>>>

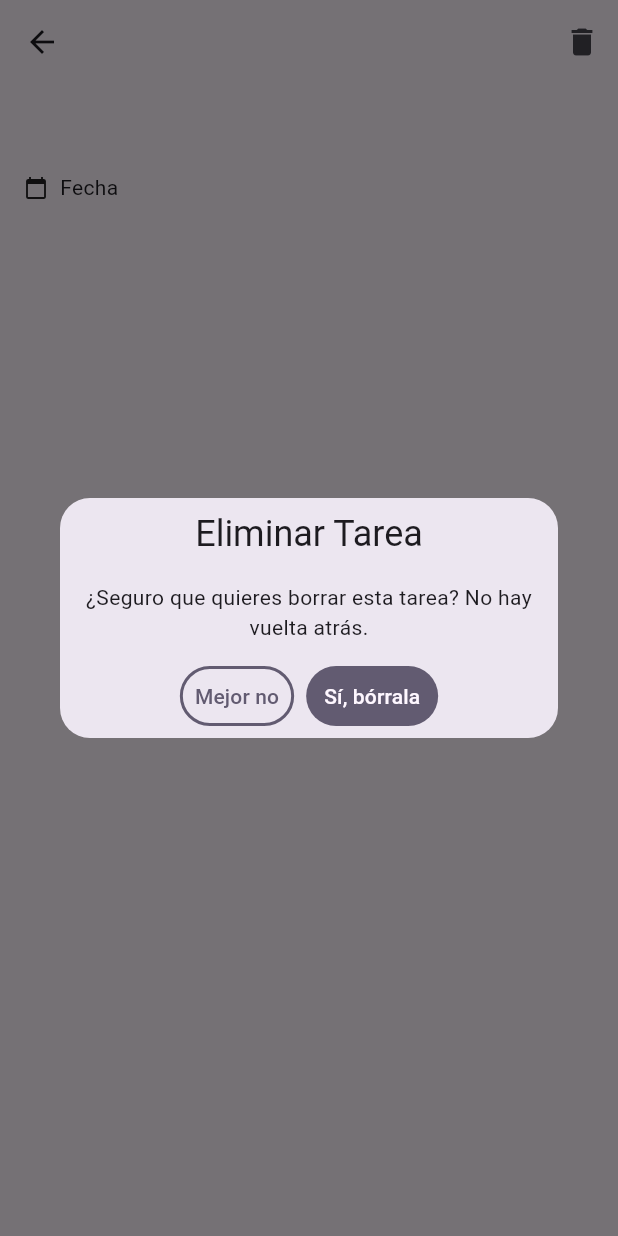
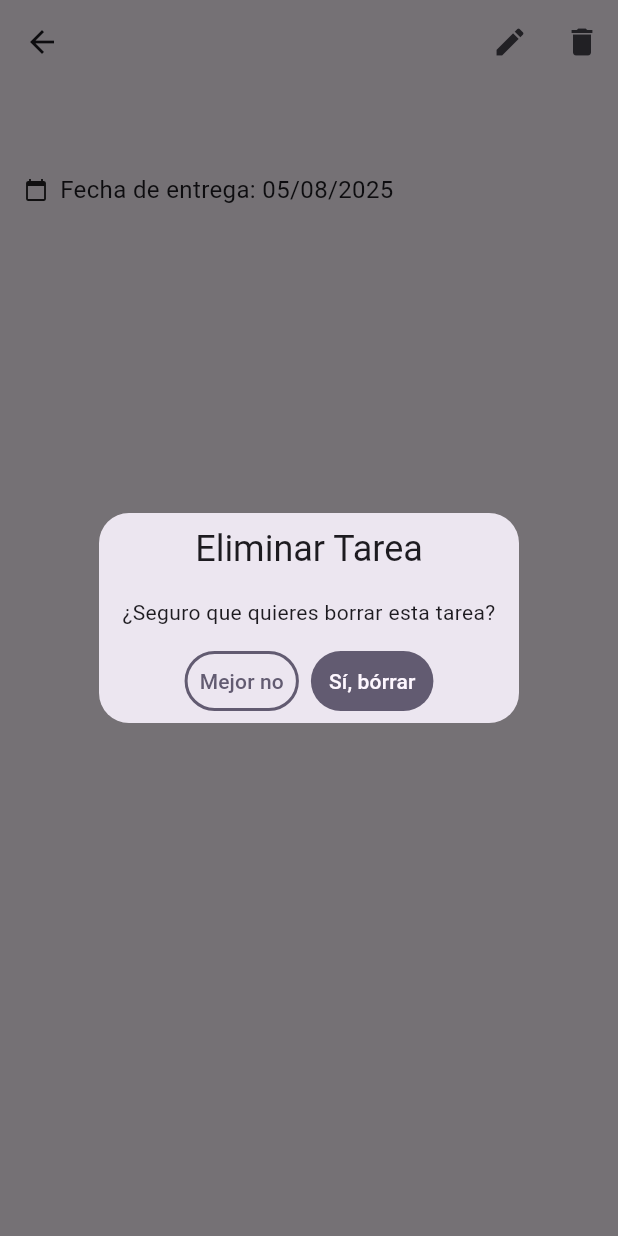
Before and after one commit to JLeo10/task_app, a Flutter app: the PantallaDetalleTarea screen opened directly with empty values, after a tap on the "delete" icon, on a phone screen of 412 x 824 dp. Run offline on Flutter 3.47's test engine with Material 3 defaults, Android fonts, the phone set to English and light mode, and no system bars; our stand-ins replace get.

Commit message:
feat: pequeños ajustes y refactorizacion de comentarios

```diff
--- a/lib/config/app_routes.dart
+++ b/lib/config/app_routes.dart
@@ -3,13 +3,15 @@ import 'package:task_app/pantalla_agregar_editar_tarea.dart';
 import 'package:task_app/pantalla_detalle_tarea.dart';
 import 'package:task_app/pantalla_home.dart';
 import 'package:task_app/pantalla_login.dart';
+import 'package:task_app/pantalla_tareas_por_asignatura.dart';
 
-// Define todas las rutas de la aplicación para la navegación con GetX.
+// define rutas de la aplicacion para navegacion con getx
 class AppRutas {
   static final rutas = [
     GetPage(name: '/login', page: () => const PantallaLogin()),
     GetPage(name: '/home', page: () => const PantallaHome()),
     GetPage(name: '/detalle_tarea', page: () => const PantallaDetalleTarea()),
     GetPage(name: '/agregar_editar_tarea', page: () => const PantallaAgregarEditarTarea()),
+    GetPage(name: '/tareas_por_asignatura', page: () => PantallaTareasPorAsignatura(asignatura: Get.arguments)),
   ];
 }
--- a/lib/data/providers/task_provider.dart
+++ b/lib/data/providers/task_provider.dart
@@ -1,35 +1,34 @@
 import 'package:task_app/models/task_model.dart';
 
-// Este provider maneja toda la lógica de datos para las tareas.
-// LEO: Tu trabajo es conectar estos métodos con GetStorage.
+// Este provider maneja toda la lógica de datos para las tareas
+// LEO: conectar estos métodos con GetStorage
 class ProveedorTareas {
-  // Lista en memoria para simular la base de datos.
-  // LEO: Reemplazar esta lista con llamadas a GetStorage.
+  // LEO: Reemplazar  lista con llamadas a GetStorage
   final List<Tarea> _tareas = [
     Tarea(
       id: '1',
       idAsignatura: '1',
-      titulo: 'Hacer la tarea de cálculo',
-      descripcion: 'Resolver los ejercicios de la página 50.',
+      titulo: 'Hacer mango en bolsa',
+      descripcion: 'comprar condimentos',
       fechaEntrega: DateTime.now().add(const Duration(days: 2)),
     ),
     Tarea(
       id: '2',
       idAsignatura: '2',
-      titulo: 'Leer el capítulo 3 de historia',
-      descripcion: 'Resumir las causas de la Primera Guerra Mundial.',
+      titulo: 'Etudiar pa Examen',
+      descripcion: 'Mejor buscamos guia con chatgpt',
       fechaEntrega: DateTime.now().add(const Duration(days: 5)),
       estaCompletada: true,
     ),
   ];
 
-  // Obtiene las tareas de una asignatura específica.
+  //obtiene tareas de una asignatura específica
   Future<List<Tarea>> obtenerTareasPorAsignatura(String idAsignatura) async {
     await Future.delayed(const Duration(milliseconds: 300));
     return _tareas.where((tarea) => tarea.idAsignatura == idAsignatura).toList();
   }
 
-  // Agrega una nueva tarea.
+  //agrega nueva tarea
   Future<Tarea> agregarTarea(Tarea tarea) async {
     await Future.delayed(const Duration(milliseconds: 300));
     final nuevaTarea = tarea;
@@ -38,7 +37,7 @@ class ProveedorTareas {
     return nuevaTarea;
   }
 
-  // Actualiza una tarea existente.
+  //actualiza tarea existente
   Future<void> actualizarTarea(Tarea tarea) async {
     await Future.delayed(const Duration(milliseconds: 300));
     final index = _tareas.indexWhere((t) => t.id == tarea.id);
@@ -47,13 +46,13 @@ class ProveedorTareas {
     }
   }
 
-  // Elimina una tarea.
+  //elimina tarea
   Future<void> eliminarTarea(String idTarea) async {
     await Future.delayed(const Duration(milliseconds: 300));
     _tareas.removeWhere((t) => t.id == idTarea);
   }
 
-  // Cambia el estado de completado de una tarea.
+  //cambia estado de completado de tarea
   Future<void> marcarComoCompletada(String idTarea) async {
     await Future.delayed(const Duration(milliseconds: 300));
     final index = _tareas.indexWhere((t) => t.id == idTarea);
--- a/lib/main.dart
+++ b/lib/main.dart
@@ -11,9 +11,9 @@ class MyApp extends StatelessWidget {
   Widget build(BuildContext context) {
     return GetMaterialApp(
       title: 'Task App',
-      debugShowCheckedModeBanner: false, // Oculta la cinta de debug
-      initialRoute: '/login', // La app empieza en la pantalla de login
-      getPages: AppRutas.rutas, // Usa las rutas definidas
+      debugShowCheckedModeBanner: false, //oculta  debug
+      initialRoute: '/login', //app empieza en la pantalla de login
+      getPages: AppRutas.rutas, //usa rutas definidas
     );
   }
 }
--- a/lib/models/task_model.dart
+++ b/lib/models/task_model.dart
@@ -1,6 +1,6 @@
 import 'package:task_app/models/subject_model.dart';
 
-// Modelo para las tareas de la aplicación.
+// Modelo para las tareas de la aplicación
 class Tarea {
   String id;
   String idAsignatura;
@@ -18,29 +18,47 @@ class Tarea {
     this.estaCompletada = false,
   });
 
-  // Método para convertir un objeto Tarea a un mapa JSON.
-  // Leo lo necesitará para guardar los datos en GetStorage.
+  //metodo convertir un objeto Tarea a un mapa JSON
+  //LEO lo ocuapara para guardar los datos en GetStorage
   Map<String, dynamic> toJson() {
     return {
       'id': id,
       'idAsignatura': idAsignatura,
       'titulo': titulo,
       'descripcion': descripcion,
-      'fechaEntrega': fechaEntrega.toIso8601String(), // Guardamos la fecha en formato estándar
+      'fechaEntrega': fechaEntrega.toIso8601String(), //guardamos la fecha en formato estándar
       'estaCompletada': estaCompletada,
     };
   }
 
-  // Método para crear un objeto Tarea desde un mapa JSON.
-  // Leo lo usará para leer los datos guardados.
+  //metodo crear un objeto Tarea desde un mapa JSON
   factory Tarea.fromJson(Map<String, dynamic> json) {
     return Tarea(
       id: json['id'],
       idAsignatura: json['idAsignatura'],
       titulo: json['titulo'],
       descripcion: json['descripcion'],
-      fechaEntrega: DateTime.parse(json['fechaEntrega']), // Convertimos el string a DateTime
+      fechaEntrega: DateTime.parse(json['fechaEntrega']),     //convierte string a datetime
       estaCompletada: json['estaCompletada'],
     );
   }
+
+  //metodo copyWith para facilitar la creación de nuevas instancias con propiedades modificadas
+  Tarea copyWith({
+    String? id,
+    String? idAsignatura,
+    String? titulo,
+    String? descripcion,
+    DateTime? fechaEntrega,
+    bool? estaCompletada,
+  }) {
+    return Tarea(
+      id: id ?? this.id,
+      idAsignatura: idAsignatura ?? this.idAsignatura,
+      titulo: titulo ?? this.titulo,
+      descripcion: descripcion ?? this.descripcion,
+      fechaEntrega: fechaEntrega ?? this.fechaEntrega,
+      estaCompletada: estaCompletada ?? this.estaCompletada,
+    );
+  }
 }
--- a/lib/pantalla_detalle_tarea.dart
+++ b/lib/pantalla_detalle_tarea.dart
@@ -1,39 +1,45 @@
 import 'package:flutter/material.dart';
 import 'package:get/get.dart';
+import 'package:intl/intl.dart';
 import 'package:task_app/application/controlador_tareas.dart';
 import 'package:task_app/models/task_model.dart';
 
-// ¡Hola, Kat! Esta es la pantalla para ver los detalles de una tarea.
-// Aquí tienes que mostrar toda la info de la `Tarea` de forma chula.
+// KAT: Esta es la pantalla para ver los detalles de una tarea
+// Aqui mostrar toda la info de la Tarea toa  chula
 class PantallaDetalleTarea extends StatelessWidget {
   const PantallaDetalleTarea({super.key});
 
   @override
   Widget build(BuildContext context) {
-    // Pillamos la tarea que nos pasaron desde la pantalla anterior.
     final Tarea tarea = Get.arguments;
 
-    // Buscamos el controlador que ya está por ahí.
+    //buscamos el controlador que ya está por ahí
     final ControladorTareas controlador = Get.find<ControladorTareas>();
 
     return Scaffold(
       appBar: AppBar(
         title: Text(tarea.titulo),
         actions: [
-          // Un botoncito para borrar la tarea.
+          IconButton(
+            icon: const Icon(Icons.edit),
+            onPressed: () {
+              Get.toNamed('/agregar_editar_tarea', arguments: tarea);
+            },
+          ),
+          // Un botoncito para borrar la tarea
           IconButton(
             icon: const Icon(Icons.delete),
             onPressed: () {
-              // Preguntamos antes de liarla, por si acaso.
+              // Preguntamos antes, por si acaso
               Get.defaultDialog(
                 title: 'Eliminar Tarea',
-                middleText: '¿Seguro que quieres borrar esta tarea? No hay vuelta atrás.',
-                textConfirm: 'Sí, bórrala',
+                middleText: '¿Seguro que quieres borrar esta tarea?',
+                textConfirm: 'Sí, bórrar',
                 textCancel: 'Mejor no',
                 onConfirm: () {
                   controlador.eliminarTarea(tarea.id);
-                  Get.back(); // Cierra el diálogo
-                  Get.back(); // Y volvemos a la lista
+                  Get.back(); // cierra el dialogo
+                  Get.back(); // yy volvemos a la lista
                 },
               );
             },
@@ -42,7 +48,7 @@ class PantallaDetalleTarea extends StatelessWidget {
       ),
       body: Padding(
         padding: const EdgeInsets.all(16.0),
-        // Kat, aquí te toca a ti. Monta un diseño guay con esta info.
+
         child: Column(
           crossAxisAlignment: CrossAxisAlignment.start,
           children: [
@@ -55,7 +61,10 @@ class PantallaDetalleTarea extends StatelessWidget {
               children: [
                 const Icon(Icons.calendar_today, size: 16),
                 const SizedBox(width: 8),
-                Text('Fecha de entrega: ${tarea.fechaEntrega.toLocal()}'.split(' ')[0]),
+                Text(
+              'Fecha de entrega: ${DateFormat('dd/MM/yyyy').format(tarea.fechaEntrega)}',
+              style: const TextStyle(fontSize: 16),
+            ),
               ],
             ),
           ],
--- a/pubspec.yaml
+++ b/pubspec.yaml
@@ -38,6 +38,7 @@ dependencies:
   # The following adds the Cupertino Icons font to your application.
   # Use with the CupertinoIcons class for iOS style icons.
   cupertino_icons: ^1.0.8
+  intl: ^0.19.0
 
 dev_dependencies:
   flutter_test:
```
Also changed, not shown: lib/application/controlador_asignaturas.dart (+21 -14 lines), lib/application/controlador_tareas.dart (+27 -31 lines), lib/data/providers/subject_provider.dart (+9 -9 lines), lib/models/subject_model.dart (+4 -5 lines), lib/pantalla_agregar_editar_tarea.dart (+81 -26 lines), lib/pantalla_home.dart (+58 -31 lines), lib/pantalla_login.dart (+4 -4 lines), lib/pantalla_tareas_por_asignatura.dart (added, +54 -0 lines), pubspec.lock, 1 other file.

<<<

Work order
Wherever the word "final" appears in the listing above, copy the whole line.

Answer to the exercise
   static final rutas = [
   final List<Tarea> _tareas = [
     final nuevaTarea = tarea;
     final index = _tareas.indexWhere((t) => t.id == tarea.id);
     final index = _tareas.indexWhere((t) => t.id == idTarea);
     final Tarea tarea = Get.arguments;
     final ControladorTareas controlador = Get.find<ControladorTareas>();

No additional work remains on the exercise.